**AIM OF THE TASK**
Within this material, find every line where the string "ease" appears, and copy it out.

**GIVEN ENTRIES**
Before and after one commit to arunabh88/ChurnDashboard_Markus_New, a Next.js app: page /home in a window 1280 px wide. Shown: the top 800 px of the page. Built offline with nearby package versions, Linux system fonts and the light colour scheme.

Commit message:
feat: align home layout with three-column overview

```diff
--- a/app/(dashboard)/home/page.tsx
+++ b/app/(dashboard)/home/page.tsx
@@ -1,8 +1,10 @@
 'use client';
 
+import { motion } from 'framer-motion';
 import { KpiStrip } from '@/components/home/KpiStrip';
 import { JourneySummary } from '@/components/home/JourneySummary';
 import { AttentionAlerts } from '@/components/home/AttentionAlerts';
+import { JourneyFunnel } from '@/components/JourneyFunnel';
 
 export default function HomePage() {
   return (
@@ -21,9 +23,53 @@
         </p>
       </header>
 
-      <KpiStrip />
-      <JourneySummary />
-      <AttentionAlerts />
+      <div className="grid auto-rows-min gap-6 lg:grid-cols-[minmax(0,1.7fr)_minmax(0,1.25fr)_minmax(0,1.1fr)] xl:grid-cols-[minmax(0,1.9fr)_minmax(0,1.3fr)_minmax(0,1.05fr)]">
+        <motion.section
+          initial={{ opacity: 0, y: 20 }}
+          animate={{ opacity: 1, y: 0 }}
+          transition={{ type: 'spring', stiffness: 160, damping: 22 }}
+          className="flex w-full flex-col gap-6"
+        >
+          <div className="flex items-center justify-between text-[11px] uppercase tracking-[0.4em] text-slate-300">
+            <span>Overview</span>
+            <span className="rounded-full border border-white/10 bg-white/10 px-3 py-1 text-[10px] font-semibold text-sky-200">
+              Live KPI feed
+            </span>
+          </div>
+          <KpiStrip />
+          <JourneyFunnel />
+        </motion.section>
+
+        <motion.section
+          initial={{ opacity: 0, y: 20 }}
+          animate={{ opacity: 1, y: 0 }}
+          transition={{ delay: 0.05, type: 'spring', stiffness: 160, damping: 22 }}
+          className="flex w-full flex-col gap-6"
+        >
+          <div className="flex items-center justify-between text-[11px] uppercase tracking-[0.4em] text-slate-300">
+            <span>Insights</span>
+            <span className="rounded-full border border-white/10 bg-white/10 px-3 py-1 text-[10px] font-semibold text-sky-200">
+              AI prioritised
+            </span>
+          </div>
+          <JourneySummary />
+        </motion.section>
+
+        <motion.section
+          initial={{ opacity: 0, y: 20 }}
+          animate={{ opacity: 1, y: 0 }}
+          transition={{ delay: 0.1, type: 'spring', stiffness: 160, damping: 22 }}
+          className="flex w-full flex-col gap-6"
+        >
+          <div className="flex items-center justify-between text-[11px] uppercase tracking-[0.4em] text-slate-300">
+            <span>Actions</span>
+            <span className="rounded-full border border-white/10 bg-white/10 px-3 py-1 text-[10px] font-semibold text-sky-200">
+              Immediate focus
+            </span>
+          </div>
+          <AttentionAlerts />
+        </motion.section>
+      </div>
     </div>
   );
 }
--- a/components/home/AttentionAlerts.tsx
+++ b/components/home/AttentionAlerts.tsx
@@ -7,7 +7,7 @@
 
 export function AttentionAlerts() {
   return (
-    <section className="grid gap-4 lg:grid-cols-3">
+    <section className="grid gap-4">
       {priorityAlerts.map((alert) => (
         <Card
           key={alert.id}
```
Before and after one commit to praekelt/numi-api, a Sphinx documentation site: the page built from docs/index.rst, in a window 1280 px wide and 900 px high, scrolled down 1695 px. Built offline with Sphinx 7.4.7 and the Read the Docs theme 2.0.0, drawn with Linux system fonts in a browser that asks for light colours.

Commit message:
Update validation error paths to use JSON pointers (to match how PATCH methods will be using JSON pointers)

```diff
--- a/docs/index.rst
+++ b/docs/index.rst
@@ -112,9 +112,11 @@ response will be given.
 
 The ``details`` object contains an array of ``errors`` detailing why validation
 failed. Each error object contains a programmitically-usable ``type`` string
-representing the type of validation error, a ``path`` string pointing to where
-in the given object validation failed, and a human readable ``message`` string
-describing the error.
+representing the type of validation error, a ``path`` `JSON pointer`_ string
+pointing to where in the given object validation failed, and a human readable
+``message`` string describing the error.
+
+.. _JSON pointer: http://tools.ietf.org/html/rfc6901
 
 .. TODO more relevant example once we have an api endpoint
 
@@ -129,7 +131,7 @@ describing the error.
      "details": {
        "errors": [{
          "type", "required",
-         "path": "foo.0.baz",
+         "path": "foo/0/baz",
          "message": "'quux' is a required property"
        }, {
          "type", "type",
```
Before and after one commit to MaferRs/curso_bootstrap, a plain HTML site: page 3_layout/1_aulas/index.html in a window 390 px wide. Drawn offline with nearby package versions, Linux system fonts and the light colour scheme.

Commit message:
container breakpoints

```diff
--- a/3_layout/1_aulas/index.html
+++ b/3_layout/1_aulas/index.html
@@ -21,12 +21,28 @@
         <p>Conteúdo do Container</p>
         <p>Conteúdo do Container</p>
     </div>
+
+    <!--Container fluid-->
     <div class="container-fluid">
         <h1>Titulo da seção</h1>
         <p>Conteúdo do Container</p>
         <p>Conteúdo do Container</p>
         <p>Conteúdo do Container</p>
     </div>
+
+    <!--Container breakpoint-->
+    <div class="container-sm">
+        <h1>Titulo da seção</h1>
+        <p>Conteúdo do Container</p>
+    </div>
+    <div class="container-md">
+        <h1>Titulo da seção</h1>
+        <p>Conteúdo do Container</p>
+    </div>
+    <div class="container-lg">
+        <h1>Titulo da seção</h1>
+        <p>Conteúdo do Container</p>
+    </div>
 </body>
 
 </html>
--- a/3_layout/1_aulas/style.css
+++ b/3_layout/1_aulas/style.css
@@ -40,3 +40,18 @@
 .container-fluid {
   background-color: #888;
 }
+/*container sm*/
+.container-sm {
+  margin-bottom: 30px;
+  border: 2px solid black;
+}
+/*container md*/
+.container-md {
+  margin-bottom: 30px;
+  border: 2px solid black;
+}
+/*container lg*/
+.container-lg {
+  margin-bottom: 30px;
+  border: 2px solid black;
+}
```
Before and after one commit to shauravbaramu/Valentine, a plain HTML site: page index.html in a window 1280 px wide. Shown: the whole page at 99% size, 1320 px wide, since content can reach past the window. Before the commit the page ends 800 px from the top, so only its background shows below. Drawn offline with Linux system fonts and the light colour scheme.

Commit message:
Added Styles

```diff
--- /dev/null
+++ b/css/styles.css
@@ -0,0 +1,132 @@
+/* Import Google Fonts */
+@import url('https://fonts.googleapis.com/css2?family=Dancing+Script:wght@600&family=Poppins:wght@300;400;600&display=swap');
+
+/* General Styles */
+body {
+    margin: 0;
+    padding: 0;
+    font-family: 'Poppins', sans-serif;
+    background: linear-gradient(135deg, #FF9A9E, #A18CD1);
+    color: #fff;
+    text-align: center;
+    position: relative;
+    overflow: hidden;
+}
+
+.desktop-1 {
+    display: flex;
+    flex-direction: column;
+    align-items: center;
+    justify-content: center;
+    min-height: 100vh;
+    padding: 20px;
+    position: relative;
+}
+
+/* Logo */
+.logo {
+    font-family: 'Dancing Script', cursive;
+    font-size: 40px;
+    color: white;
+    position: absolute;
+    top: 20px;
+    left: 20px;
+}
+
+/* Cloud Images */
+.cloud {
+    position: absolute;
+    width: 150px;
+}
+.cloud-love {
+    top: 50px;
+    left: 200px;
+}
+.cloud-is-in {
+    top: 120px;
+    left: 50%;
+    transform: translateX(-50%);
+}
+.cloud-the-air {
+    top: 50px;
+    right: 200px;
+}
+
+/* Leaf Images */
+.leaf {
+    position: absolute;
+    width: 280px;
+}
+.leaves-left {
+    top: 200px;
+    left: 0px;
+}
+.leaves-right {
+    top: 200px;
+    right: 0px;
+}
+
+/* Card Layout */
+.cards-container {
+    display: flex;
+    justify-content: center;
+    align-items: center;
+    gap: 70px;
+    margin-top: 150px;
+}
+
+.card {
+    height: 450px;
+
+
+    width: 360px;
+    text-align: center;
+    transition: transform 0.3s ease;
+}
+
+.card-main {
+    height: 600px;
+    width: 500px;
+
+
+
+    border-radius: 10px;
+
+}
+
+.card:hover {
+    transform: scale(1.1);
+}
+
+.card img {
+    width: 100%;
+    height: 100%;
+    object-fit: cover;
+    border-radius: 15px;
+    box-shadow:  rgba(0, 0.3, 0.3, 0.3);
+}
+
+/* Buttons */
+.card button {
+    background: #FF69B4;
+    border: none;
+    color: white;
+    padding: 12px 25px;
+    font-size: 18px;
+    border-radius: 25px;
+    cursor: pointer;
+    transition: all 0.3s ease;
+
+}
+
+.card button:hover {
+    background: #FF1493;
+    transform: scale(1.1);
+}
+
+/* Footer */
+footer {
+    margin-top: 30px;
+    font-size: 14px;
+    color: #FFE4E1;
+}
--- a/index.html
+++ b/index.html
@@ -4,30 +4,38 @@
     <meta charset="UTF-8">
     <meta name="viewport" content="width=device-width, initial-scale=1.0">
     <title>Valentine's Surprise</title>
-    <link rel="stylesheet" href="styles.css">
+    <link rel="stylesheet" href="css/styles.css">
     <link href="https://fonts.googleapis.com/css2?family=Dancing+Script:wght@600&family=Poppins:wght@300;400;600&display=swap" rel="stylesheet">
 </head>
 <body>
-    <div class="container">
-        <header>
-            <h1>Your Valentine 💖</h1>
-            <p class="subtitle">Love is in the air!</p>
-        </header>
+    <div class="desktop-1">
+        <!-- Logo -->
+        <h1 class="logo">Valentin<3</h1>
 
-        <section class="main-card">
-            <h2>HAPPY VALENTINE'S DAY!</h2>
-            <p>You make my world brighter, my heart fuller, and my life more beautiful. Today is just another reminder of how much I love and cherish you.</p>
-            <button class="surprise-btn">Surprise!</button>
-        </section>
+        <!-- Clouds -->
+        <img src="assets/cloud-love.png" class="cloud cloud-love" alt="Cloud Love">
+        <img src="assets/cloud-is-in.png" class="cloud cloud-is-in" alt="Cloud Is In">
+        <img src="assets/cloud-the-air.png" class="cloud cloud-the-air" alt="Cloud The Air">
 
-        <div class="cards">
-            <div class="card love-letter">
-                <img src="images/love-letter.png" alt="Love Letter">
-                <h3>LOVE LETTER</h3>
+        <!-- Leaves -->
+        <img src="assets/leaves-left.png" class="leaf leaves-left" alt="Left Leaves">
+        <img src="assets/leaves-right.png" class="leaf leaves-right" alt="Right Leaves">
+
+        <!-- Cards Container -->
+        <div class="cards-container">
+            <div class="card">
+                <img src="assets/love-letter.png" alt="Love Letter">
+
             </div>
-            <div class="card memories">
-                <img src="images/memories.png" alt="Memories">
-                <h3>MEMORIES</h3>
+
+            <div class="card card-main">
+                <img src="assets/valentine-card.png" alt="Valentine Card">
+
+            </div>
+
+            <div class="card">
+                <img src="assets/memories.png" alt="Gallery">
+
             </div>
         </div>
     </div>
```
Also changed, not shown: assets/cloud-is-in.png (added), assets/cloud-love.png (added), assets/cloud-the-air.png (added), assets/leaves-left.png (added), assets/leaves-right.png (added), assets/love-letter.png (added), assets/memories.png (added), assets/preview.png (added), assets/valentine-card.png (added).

**COMPLETED EXERCISE**
+    transition: transform 0.3s ease;
+    transition: all 0.3s ease;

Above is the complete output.